TASK REQUIREMENTS
Word for word, restate the lines that run from the line containing "diff --git a/Lab2/Readme.md b/Lab2/Readme.md" to the last line of the records below.

GIVEN RECORDS
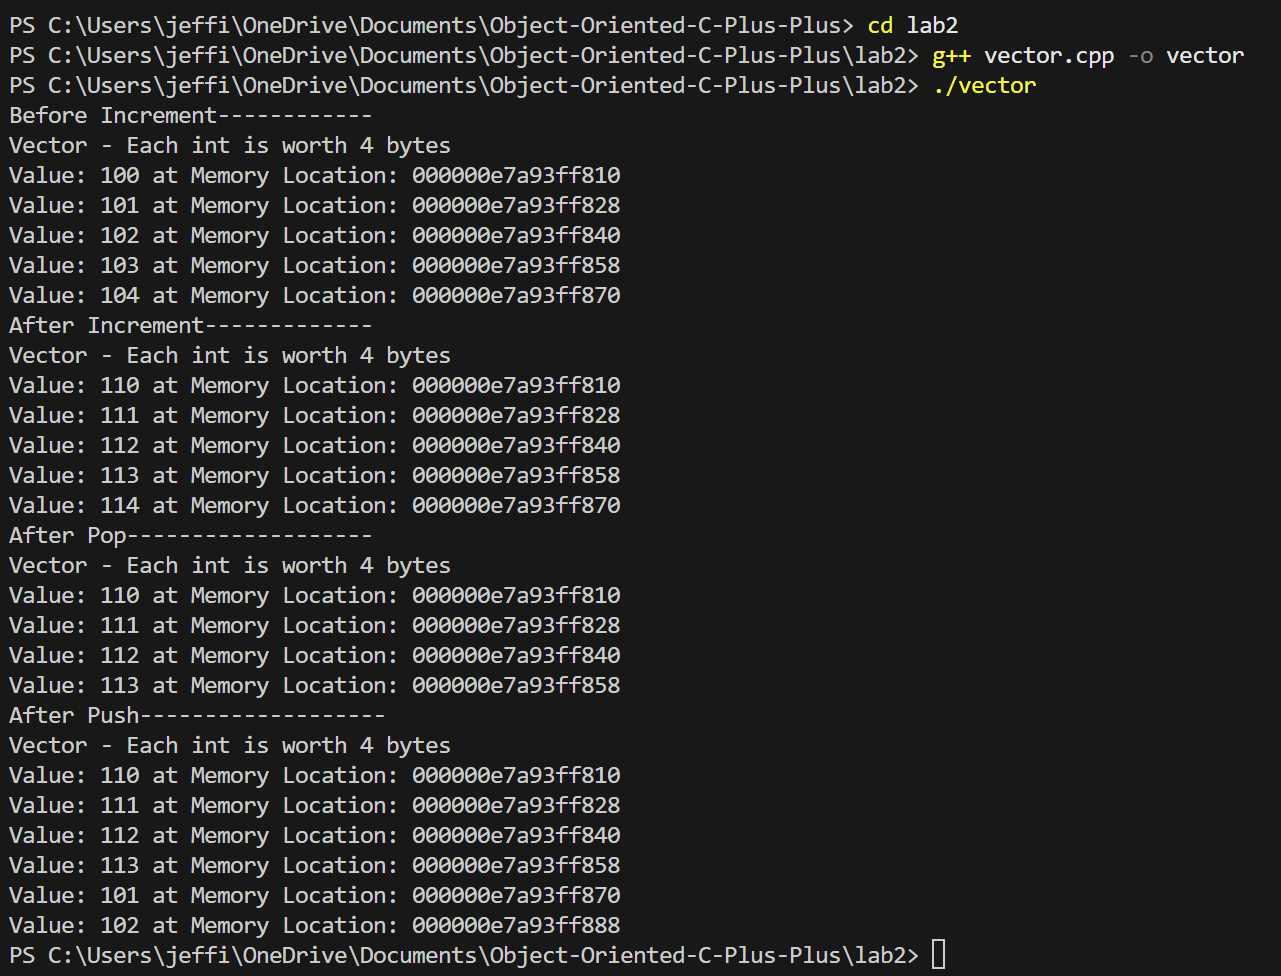
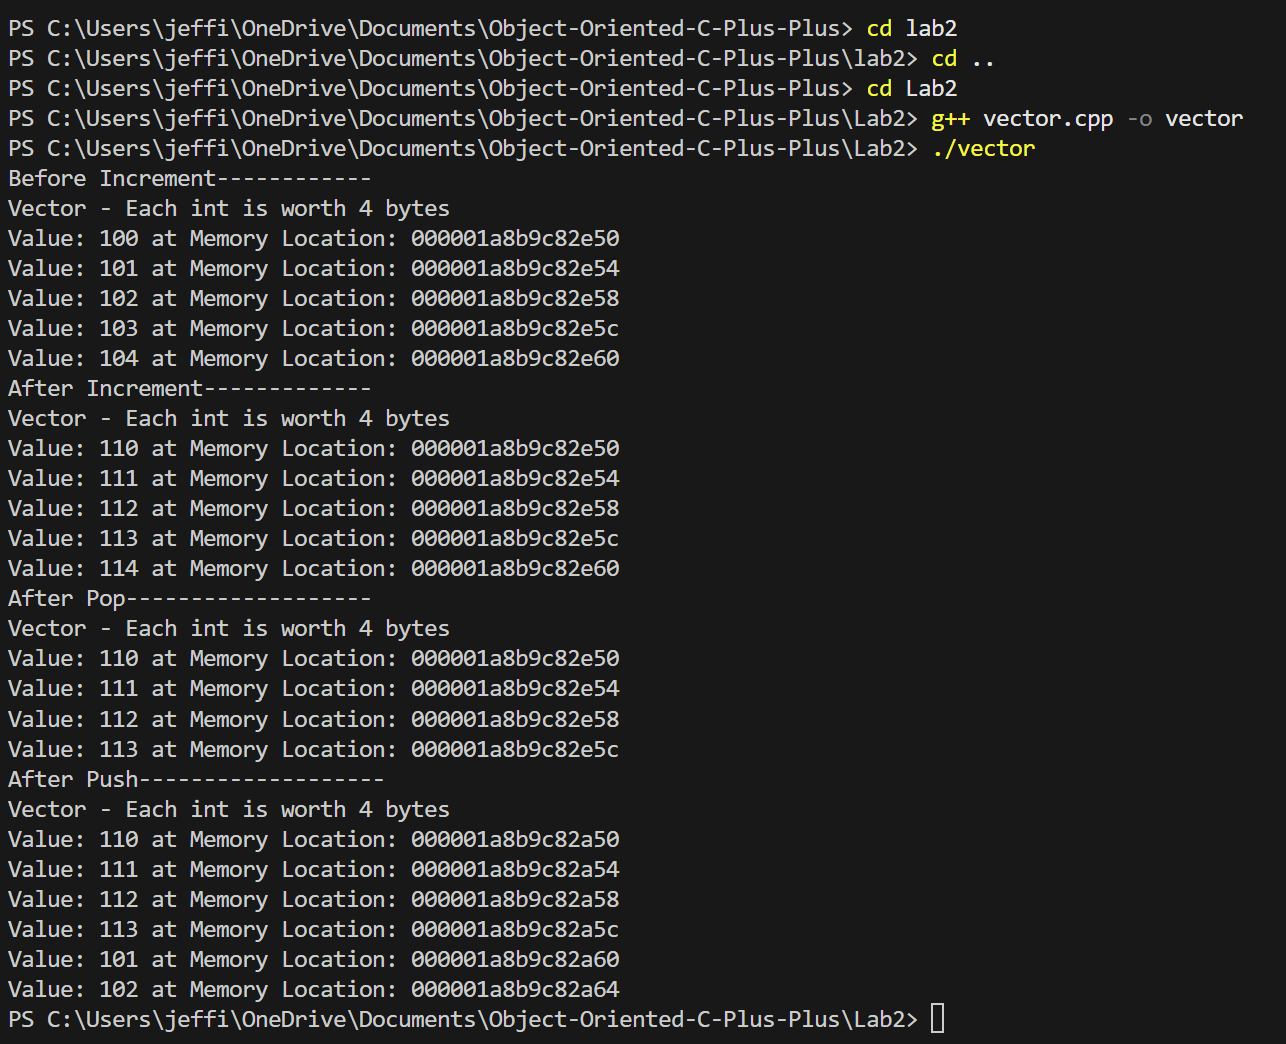
correct memory address issue

Changed region(s): [[0.0, 0.0, 0.8743, 1.0], [0.9055, 0.0922, 0.968, 0.123], [0.9055, 0.0307, 0.968, 0.0615]]

diff --git a/Lab2/vector.cpp b/Lab2/vector.cpp
@@ -12,7 +12,7 @@ using namespace std;
  void printMemVec(vector<int> &v){
     printf("Vector - Each int is worth %lu bytes\n", sizeof(v[0]));
     for(int i = 0; i < v.size(); i++){
-        printf("Value: %i at Memory Location: %p\n", v[i], &v + i);
+        printf("Value: %i at Memory Location: %p\n", v[i], &v[i]);
     }
 
  }

diff --git a/Lab2/Readme.md b/Lab2/Readme.md
@@ -4,7 +4,7 @@ Used arrays and vectors to print and alter values and their memory locations.
 
 ## Screenshot of array.cpp output
 
-![alt text](images/arrayOuput.png)
+![alt text](images/arrayOutput.png)
 
 
 ## Screenshot of vector.cpp output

WORKED SOLUTION
diff --git a/Lab2/Readme.md b/Lab2/Readme.md
@@ -4,7 +4,7 @@ Used arrays and vectors to print and alter values and their memory locations.
 
 ## Screenshot of array.cpp output
 
-![alt text](images/arrayOuput.png)
+![alt text](images/arrayOutput.png)
 
 
 ## Screenshot of vector.cpp output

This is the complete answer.